▶ **Problem to solve**
Because only the text is wanted, repeat the records below exactly and omit the pictures.

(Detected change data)

Content starts

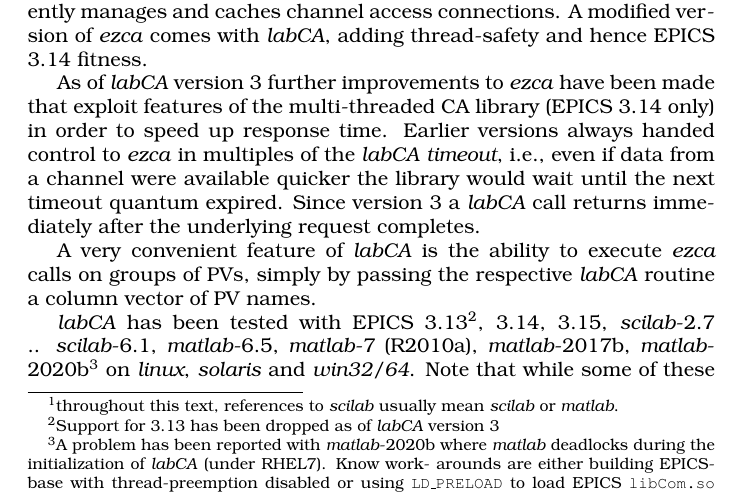
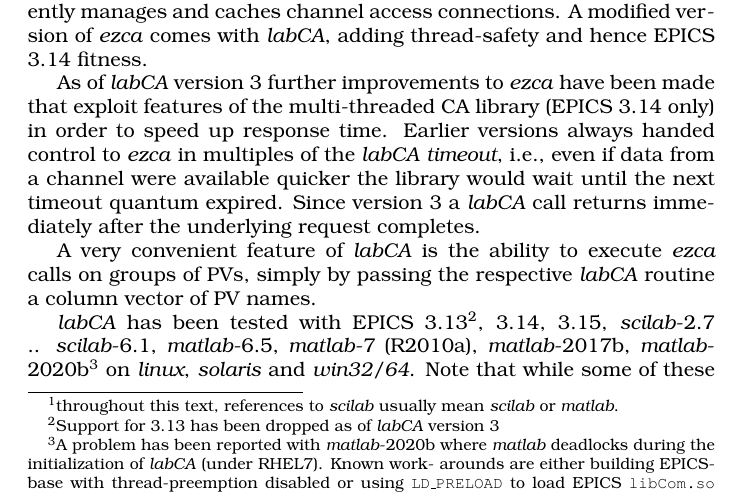
Before and after one commit to till-s/epics-labca, a LaTeX document (documentation/manual.tex): part of page 1 of 25, cut so that both start at the same text. Compiled offline with pdfLaTeX; a LaTeX package or settings file that is missing is left out.

Commit message:
fixed typo

```diff
--- a/documentation/manual.tex
+++ b/documentation/manual.tex
@@ -107,7 +107,7 @@
 3.14, 3.15, \scilab-2.7 .. \scilab-6.1,
 \matlab-6.5, \matlab-7 (R2010a), \matlab-2017b, \matlab-2020b%
 \footnote{A problem has been reported with \matlab-2020b where \matlab{}
-deadlocks during the initialization of \sca{} (under RHEL7). Know work-
+deadlocks during the initialization of \sca{} (under RHEL7). Known work-
 arounds are either building EPICS-base with thread-preemption disabled
 or using {\tt LD\_PRELOAD} to load EPICS {\tt libCom.so} prior to starting
 \matlab. Apparently, the deadlock caused by library initialization code
```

Content ends

▶ **Solution**
Before and after one commit to till-s/epics-labca, a LaTeX document (documentation/manual.tex): part of page 1 of 25, cut so that both start at the same text. Compiled offline with pdfLaTeX; a LaTeX package or settings file that is missing is left out.

Commit message:
fixed typo

```diff
--- a/documentation/manual.tex
+++ b/documentation/manual.tex
@@ -107,7 +107,7 @@
 3.14, 3.15, \scilab-2.7 .. \scilab-6.1,
 \matlab-6.5, \matlab-7 (R2010a), \matlab-2017b, \matlab-2020b%
 \footnote{A problem has been reported with \matlab-2020b where \matlab{}
-deadlocks during the initialization of \sca{} (under RHEL7). Know work-
+deadlocks during the initialization of \sca{} (under RHEL7). Known work-
 arounds are either building EPICS-base with thread-preemption disabled
 or using {\tt LD\_PRELOAD} to load EPICS {\tt libCom.so} prior to starting
 \matlab. Apparently, the deadlock caused by library initialization code
```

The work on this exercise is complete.